The first time I noticed August, I was in Montreal. Though I had lived for four years in Orono, Maine, as an undergraduate at the University of Maine, I never experienced August in the north country. But after moving to Montreal in July, 1995, I had the curious encounter with what I now refer to as The End of Summer.
That July had been hot and brutal in the city, with the heat radiating off the buildings and streets all night long. We lived in a second-floor apartment with no air conditioning, and with a one-year old in tow, we were forced into the behaviors of other city-dwellers: trips to the local parks to run through the sprinklers. Or my favorite: the local library, where we could hang out and take advantage of the A/C.
July melted into August, and then, somewhere about the middle of the month, it happened: the overnight temperatures dropped perilously close to freezing, and the thermometer dallied with the 60-degree mark during the day, and that was it. Summer was over. Oh, the days were sunny and crisp, with a shocking absence of humidity, but the heat was gone for the season. I had been used to this phenomenon happening near the end of September--but mid-August?
The city was transformed. People sprang to life. Sweaters were donned. Joggers reemerged. Brick buildings stopped swelling. At first I thought this was just a temporary thing, some kind of front, and that summer would return after a week. But it didn’t. It stayed cool, and by the middle of September, it was even cold. One night, it snowed. And it never got hot again. No Indian Summer, no reprise. By the first week in October, we were shoveling.
Because Northern Vermont shares the same Continental climate with Canada, we go through the same thing here each summer. This year, we started out hot and humid and rainy. By the end of June, even I clamored for the A/Cs to be put in the window, and we installed one in our bedroom. At the end of July--two weeks early--the weather changed, and we’re in our autumnal trajectory. I’m wearing a sweatshirt with my shorts, and I drive with the windows up most days. I checked someone into a room the other day, and the room felt cool--like, “turn on the heat” cool. I held my breath, but no mention of the need for heat came, and I eyed the A/C unit suspiciously, planning its removal.

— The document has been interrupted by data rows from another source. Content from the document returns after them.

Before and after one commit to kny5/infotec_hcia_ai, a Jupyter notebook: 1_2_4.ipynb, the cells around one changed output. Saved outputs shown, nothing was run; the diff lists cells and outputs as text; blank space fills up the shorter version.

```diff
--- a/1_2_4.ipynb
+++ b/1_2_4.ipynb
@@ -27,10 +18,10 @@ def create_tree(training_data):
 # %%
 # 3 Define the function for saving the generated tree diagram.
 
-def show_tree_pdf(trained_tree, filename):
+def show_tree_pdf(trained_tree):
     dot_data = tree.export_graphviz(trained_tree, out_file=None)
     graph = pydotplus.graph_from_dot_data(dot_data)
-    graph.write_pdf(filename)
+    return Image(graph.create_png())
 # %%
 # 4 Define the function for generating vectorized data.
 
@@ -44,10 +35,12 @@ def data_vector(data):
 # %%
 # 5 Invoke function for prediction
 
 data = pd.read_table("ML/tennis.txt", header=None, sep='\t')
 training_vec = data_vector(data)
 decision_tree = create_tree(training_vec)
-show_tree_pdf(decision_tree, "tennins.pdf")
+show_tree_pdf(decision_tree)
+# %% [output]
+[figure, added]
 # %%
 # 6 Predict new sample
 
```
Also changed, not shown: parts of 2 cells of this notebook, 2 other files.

And that’s August up here. It’s not hot. You’re not going to sweat more than a day or two. And after the middle of the month, forget it. It’s chilly. Beautiful and sunny and dry. But chilly. I’ll leave the A/C units in the windows for a few more weeks, and I’ll make extra blankets available for the beds, but throw a sweater or sweatshirt in your bag, because I’m not turning on the heat. It’s August, and that’s the way it’s going to be.